### Action item
Give the number of lines that contain "nbsp" in the listing, and write nothing else.

### Information supplied
[Start of section]

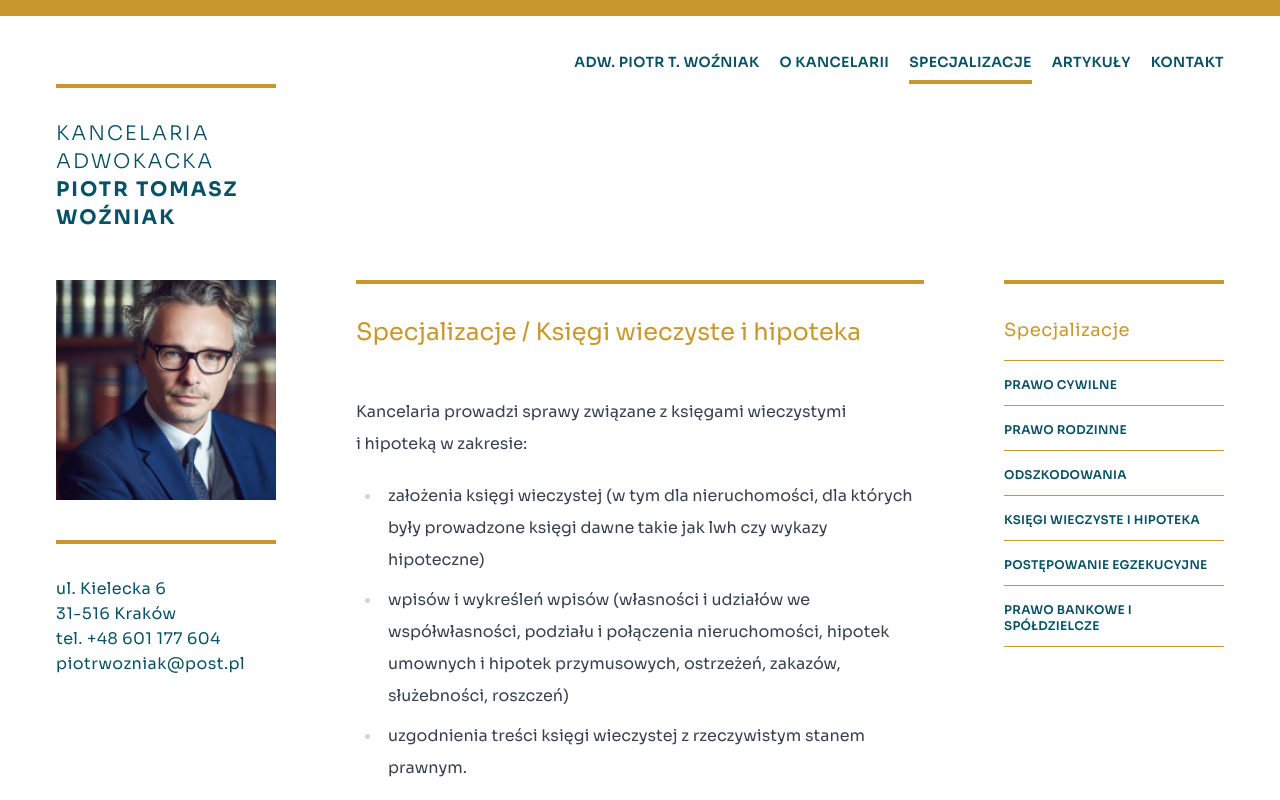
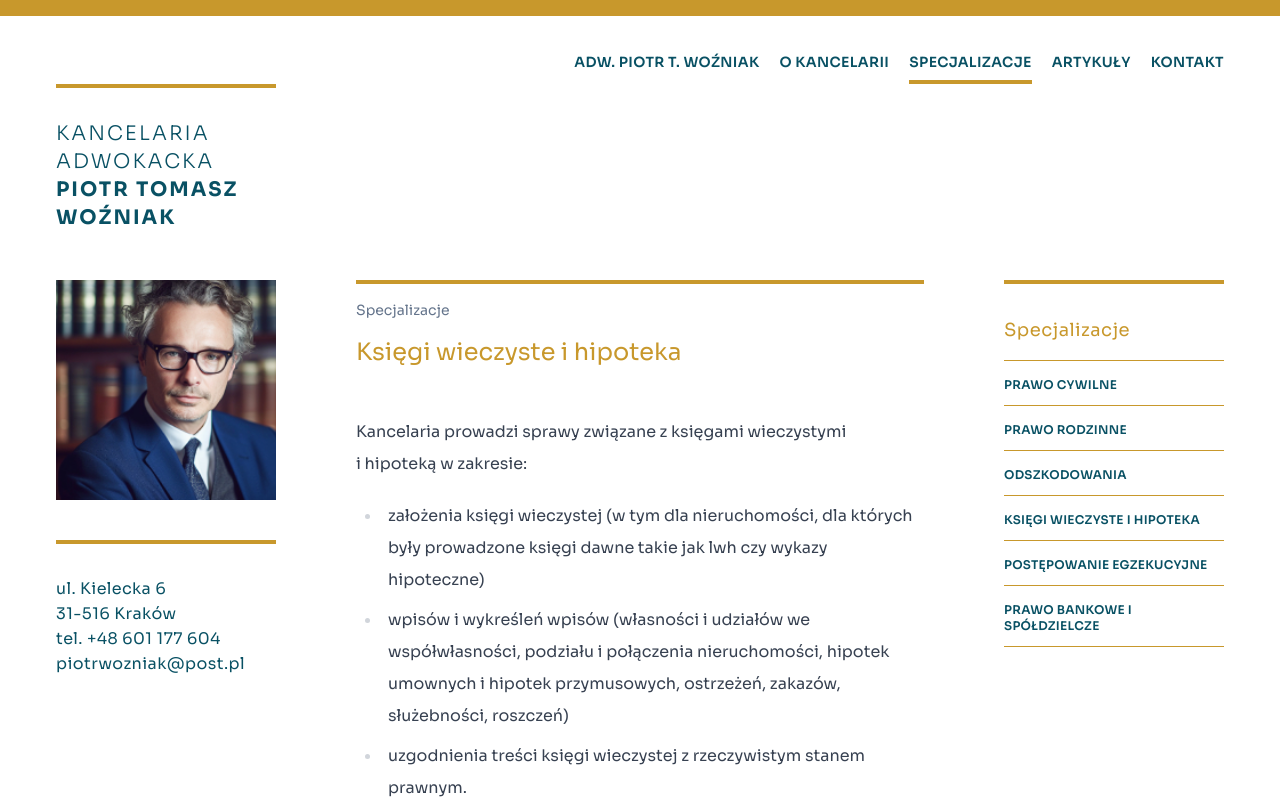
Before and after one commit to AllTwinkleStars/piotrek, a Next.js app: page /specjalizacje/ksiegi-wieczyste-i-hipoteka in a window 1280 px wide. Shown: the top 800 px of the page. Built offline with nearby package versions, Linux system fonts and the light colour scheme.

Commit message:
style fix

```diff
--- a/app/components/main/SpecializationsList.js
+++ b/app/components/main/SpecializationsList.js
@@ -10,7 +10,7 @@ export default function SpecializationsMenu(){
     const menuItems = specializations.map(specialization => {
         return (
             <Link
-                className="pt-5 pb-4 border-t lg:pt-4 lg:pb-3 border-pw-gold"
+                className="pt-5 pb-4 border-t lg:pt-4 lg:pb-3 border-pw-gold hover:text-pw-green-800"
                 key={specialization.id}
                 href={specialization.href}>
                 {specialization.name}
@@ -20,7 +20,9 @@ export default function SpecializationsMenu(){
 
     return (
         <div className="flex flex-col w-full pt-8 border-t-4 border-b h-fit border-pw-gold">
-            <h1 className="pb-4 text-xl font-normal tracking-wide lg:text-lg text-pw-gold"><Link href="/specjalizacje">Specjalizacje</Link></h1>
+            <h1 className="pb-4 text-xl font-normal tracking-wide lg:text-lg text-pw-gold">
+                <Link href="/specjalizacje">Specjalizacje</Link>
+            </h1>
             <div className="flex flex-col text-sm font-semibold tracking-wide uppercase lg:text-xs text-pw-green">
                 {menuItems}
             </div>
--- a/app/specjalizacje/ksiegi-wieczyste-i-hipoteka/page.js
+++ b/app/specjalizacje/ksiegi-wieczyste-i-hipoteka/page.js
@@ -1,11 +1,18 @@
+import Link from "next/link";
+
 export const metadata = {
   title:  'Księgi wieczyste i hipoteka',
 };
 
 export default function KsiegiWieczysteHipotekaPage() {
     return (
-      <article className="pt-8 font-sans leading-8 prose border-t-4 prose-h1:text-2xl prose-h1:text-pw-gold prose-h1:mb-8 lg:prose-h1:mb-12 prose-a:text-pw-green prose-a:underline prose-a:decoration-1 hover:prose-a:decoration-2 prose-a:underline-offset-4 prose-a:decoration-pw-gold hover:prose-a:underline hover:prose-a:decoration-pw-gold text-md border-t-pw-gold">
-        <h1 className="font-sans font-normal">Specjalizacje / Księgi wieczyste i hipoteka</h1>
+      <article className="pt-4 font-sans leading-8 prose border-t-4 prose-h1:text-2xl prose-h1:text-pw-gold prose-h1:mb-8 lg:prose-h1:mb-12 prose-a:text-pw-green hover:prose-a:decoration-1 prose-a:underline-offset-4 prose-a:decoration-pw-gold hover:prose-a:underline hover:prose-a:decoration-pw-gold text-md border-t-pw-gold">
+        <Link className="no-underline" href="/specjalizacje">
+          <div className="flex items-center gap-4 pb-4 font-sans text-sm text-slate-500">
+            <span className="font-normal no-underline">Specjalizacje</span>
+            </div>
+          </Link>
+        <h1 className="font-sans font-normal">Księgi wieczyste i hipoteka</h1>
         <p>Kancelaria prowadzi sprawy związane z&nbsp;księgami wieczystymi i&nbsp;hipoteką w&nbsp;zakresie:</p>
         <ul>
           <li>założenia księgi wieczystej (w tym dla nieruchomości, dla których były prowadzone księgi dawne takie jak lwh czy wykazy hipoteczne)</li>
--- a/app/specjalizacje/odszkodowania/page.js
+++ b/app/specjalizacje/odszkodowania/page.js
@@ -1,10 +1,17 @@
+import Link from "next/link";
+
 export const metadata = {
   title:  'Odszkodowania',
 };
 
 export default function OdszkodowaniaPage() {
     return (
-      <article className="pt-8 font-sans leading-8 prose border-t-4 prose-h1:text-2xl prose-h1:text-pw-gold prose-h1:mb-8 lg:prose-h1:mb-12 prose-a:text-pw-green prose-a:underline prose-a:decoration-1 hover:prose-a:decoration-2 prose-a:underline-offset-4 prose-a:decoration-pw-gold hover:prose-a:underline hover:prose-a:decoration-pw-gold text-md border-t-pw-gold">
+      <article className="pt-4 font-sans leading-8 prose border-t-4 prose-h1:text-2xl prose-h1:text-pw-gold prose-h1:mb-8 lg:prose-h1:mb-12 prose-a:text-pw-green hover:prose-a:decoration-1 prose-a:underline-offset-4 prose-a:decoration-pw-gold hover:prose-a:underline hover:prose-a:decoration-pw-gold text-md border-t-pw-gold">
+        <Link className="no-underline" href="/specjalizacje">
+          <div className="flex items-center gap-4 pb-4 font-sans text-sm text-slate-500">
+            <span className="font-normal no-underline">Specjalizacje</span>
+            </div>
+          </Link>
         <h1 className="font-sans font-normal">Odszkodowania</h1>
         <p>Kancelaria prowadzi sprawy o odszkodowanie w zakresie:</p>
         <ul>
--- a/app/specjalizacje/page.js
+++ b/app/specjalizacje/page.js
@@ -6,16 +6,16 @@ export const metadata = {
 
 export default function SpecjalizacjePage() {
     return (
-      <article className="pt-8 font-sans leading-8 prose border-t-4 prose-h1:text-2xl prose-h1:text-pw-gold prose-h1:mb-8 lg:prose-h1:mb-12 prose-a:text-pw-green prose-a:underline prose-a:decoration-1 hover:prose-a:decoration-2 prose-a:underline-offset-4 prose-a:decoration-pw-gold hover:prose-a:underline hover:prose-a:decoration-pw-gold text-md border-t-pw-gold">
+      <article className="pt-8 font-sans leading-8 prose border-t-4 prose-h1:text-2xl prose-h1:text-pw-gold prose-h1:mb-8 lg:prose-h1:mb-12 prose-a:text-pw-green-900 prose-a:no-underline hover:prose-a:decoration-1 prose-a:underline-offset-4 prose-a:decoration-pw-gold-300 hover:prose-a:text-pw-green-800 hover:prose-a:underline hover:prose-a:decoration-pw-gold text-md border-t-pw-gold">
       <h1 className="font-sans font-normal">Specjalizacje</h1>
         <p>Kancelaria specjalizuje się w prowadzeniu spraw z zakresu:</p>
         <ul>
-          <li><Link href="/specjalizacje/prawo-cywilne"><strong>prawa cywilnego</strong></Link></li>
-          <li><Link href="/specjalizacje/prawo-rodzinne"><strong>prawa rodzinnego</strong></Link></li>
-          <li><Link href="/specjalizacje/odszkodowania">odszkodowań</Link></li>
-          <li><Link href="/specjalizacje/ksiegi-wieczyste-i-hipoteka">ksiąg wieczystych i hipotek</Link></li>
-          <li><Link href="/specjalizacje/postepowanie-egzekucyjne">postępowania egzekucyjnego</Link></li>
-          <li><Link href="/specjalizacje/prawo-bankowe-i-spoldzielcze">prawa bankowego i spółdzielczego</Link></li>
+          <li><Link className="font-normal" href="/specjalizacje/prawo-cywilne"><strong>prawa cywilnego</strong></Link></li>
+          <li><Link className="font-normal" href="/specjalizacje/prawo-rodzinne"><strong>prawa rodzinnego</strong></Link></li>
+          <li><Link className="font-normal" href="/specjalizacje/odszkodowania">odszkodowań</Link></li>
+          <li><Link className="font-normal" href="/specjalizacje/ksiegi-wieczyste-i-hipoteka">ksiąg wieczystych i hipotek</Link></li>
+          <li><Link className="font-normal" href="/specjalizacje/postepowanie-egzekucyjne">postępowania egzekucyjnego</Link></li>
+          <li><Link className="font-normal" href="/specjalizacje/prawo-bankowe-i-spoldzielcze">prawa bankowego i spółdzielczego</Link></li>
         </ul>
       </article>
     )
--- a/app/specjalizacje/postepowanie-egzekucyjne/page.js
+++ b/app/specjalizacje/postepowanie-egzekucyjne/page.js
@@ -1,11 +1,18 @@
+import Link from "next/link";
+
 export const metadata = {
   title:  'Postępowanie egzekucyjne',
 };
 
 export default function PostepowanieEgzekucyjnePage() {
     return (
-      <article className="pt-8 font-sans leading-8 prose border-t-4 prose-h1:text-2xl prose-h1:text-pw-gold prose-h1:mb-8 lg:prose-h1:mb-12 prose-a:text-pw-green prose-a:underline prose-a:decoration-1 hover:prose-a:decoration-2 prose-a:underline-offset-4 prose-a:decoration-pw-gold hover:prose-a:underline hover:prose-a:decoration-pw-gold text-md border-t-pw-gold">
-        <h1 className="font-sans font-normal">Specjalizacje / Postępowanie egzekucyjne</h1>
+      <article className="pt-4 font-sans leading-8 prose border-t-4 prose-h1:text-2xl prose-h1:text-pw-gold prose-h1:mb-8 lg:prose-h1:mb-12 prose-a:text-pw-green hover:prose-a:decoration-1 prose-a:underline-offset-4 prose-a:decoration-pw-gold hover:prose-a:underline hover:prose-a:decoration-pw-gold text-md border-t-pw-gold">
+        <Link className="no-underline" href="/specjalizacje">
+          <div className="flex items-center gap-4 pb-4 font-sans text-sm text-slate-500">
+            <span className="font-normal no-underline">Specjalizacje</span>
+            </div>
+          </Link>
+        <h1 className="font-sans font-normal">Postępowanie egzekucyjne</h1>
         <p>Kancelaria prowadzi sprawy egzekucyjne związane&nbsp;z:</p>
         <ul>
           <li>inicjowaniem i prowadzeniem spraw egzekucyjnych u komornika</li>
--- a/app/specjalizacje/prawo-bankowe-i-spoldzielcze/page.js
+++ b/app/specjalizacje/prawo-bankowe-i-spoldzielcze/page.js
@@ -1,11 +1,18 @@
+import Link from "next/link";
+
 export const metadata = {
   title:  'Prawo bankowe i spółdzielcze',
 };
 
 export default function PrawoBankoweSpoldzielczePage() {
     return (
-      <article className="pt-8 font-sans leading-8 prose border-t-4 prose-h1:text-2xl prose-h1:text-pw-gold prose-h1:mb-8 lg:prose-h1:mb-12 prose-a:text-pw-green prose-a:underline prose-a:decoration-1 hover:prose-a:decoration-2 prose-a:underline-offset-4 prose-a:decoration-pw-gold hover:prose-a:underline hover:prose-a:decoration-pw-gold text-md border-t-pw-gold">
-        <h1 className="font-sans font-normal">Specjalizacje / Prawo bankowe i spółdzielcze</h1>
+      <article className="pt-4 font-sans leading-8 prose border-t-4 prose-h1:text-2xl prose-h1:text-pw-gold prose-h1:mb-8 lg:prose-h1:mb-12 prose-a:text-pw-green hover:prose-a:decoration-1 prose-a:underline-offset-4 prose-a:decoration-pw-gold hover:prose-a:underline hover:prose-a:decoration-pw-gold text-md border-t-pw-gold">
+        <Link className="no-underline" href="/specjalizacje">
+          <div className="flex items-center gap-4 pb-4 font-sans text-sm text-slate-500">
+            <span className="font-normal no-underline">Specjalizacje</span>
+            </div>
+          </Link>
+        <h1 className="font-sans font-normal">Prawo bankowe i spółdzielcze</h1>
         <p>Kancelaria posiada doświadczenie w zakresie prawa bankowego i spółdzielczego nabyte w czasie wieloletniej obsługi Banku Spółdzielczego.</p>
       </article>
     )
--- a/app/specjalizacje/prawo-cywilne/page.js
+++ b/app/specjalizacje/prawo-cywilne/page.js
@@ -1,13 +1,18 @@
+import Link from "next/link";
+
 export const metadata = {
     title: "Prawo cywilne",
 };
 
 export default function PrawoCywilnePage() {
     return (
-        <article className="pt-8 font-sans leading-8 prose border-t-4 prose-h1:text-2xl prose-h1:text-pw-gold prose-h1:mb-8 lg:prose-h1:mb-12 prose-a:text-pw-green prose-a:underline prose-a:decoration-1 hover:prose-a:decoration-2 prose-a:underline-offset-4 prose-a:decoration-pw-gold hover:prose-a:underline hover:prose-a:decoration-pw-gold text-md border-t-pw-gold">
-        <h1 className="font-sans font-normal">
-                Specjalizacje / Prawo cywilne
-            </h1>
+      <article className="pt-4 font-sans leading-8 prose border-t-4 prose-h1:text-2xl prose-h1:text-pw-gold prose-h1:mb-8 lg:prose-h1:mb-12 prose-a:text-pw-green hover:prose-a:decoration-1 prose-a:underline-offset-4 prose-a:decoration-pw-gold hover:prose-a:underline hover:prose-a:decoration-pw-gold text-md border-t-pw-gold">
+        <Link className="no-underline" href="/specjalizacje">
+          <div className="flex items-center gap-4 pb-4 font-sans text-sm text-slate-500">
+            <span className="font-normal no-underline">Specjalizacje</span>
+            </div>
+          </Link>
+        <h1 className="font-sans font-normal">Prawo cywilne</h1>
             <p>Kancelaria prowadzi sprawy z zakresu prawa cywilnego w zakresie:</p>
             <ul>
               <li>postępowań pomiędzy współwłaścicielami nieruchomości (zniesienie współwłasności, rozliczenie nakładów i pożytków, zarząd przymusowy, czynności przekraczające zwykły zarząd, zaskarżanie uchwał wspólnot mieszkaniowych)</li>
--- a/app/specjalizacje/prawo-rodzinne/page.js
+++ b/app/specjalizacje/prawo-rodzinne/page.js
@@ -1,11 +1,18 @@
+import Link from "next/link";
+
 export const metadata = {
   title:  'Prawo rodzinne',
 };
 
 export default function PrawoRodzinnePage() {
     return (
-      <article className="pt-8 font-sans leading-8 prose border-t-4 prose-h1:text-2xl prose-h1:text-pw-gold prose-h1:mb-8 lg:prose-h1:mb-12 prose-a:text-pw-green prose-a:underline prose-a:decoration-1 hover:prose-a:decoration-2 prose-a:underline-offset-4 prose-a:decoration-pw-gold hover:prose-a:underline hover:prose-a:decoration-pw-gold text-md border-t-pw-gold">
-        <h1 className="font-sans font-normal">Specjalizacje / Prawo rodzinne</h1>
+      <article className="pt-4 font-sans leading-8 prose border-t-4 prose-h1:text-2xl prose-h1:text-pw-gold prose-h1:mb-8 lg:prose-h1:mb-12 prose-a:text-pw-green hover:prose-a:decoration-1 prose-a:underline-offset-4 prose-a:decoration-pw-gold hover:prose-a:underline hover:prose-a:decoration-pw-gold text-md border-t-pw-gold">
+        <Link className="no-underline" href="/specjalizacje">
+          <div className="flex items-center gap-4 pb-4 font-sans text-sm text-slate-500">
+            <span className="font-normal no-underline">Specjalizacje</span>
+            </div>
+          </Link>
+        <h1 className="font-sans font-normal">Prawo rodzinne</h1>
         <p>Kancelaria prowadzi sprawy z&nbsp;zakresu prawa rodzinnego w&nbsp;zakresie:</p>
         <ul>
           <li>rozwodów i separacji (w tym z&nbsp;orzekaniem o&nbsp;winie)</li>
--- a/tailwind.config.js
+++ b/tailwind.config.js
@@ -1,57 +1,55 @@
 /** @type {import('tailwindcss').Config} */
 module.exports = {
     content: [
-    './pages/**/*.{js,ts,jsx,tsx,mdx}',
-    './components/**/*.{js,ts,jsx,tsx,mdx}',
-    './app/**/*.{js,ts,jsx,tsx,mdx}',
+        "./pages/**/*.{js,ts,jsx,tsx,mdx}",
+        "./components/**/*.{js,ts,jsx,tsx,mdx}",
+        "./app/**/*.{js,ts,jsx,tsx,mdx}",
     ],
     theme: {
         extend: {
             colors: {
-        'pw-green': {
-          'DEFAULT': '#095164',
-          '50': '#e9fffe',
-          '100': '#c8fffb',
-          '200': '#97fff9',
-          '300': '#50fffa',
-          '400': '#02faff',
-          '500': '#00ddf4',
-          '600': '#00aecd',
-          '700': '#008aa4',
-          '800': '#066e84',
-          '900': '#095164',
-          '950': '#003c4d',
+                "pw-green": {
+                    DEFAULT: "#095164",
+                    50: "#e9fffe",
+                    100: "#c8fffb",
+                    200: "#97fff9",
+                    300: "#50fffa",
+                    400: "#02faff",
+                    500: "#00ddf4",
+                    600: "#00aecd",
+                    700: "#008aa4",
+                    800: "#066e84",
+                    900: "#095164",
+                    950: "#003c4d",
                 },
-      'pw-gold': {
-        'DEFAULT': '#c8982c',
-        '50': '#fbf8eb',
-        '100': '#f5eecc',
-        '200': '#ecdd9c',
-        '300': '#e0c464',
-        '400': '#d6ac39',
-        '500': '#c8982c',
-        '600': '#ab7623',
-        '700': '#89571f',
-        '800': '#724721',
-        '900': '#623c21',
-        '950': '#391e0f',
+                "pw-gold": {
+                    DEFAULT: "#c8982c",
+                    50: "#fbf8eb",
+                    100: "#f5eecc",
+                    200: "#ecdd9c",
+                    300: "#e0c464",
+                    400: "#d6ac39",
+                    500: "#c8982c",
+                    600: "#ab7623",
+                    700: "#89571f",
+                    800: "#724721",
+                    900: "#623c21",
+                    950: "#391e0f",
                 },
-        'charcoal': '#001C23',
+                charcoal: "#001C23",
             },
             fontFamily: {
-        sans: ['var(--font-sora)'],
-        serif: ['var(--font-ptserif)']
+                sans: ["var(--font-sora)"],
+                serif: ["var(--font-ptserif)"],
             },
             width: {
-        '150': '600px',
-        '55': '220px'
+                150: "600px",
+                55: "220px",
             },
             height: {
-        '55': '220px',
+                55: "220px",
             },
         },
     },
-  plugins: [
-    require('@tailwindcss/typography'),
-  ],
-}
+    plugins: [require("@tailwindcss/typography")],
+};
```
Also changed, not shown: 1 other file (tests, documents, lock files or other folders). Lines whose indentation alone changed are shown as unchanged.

[End of section]
[Start of section]

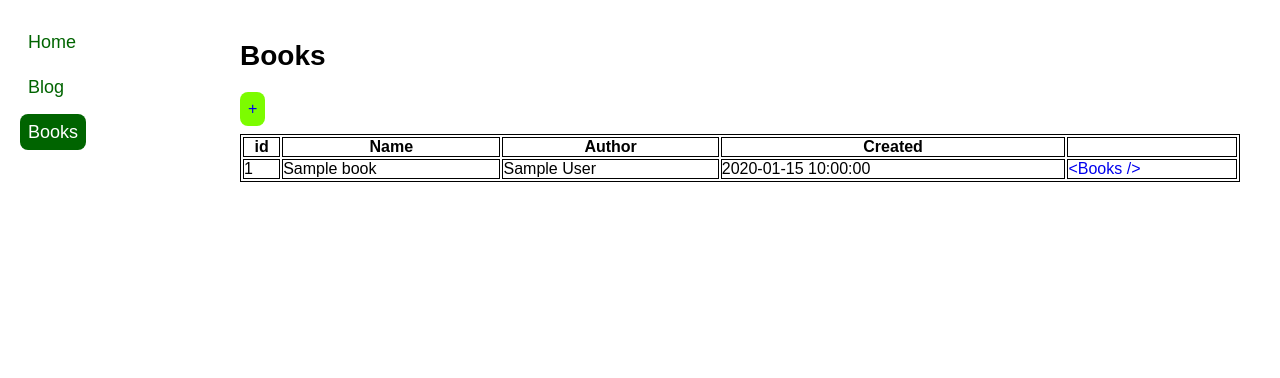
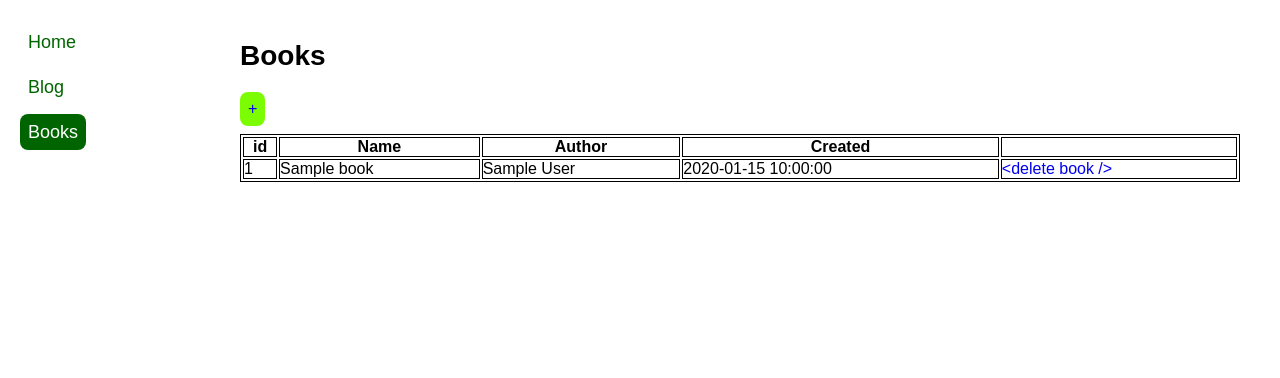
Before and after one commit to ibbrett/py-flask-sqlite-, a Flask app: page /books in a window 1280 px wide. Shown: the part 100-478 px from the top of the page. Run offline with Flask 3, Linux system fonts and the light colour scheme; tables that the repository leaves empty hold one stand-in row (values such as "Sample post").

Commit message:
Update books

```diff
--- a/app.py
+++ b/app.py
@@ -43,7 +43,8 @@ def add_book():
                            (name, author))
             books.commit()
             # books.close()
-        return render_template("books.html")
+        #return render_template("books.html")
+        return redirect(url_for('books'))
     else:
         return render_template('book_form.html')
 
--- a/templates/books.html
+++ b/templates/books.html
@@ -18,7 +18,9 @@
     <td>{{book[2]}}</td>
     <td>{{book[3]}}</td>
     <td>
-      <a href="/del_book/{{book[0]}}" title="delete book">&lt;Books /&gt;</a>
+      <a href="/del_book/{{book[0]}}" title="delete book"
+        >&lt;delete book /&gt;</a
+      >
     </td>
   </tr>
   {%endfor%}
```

[End of section]

### Solution to the exercise
4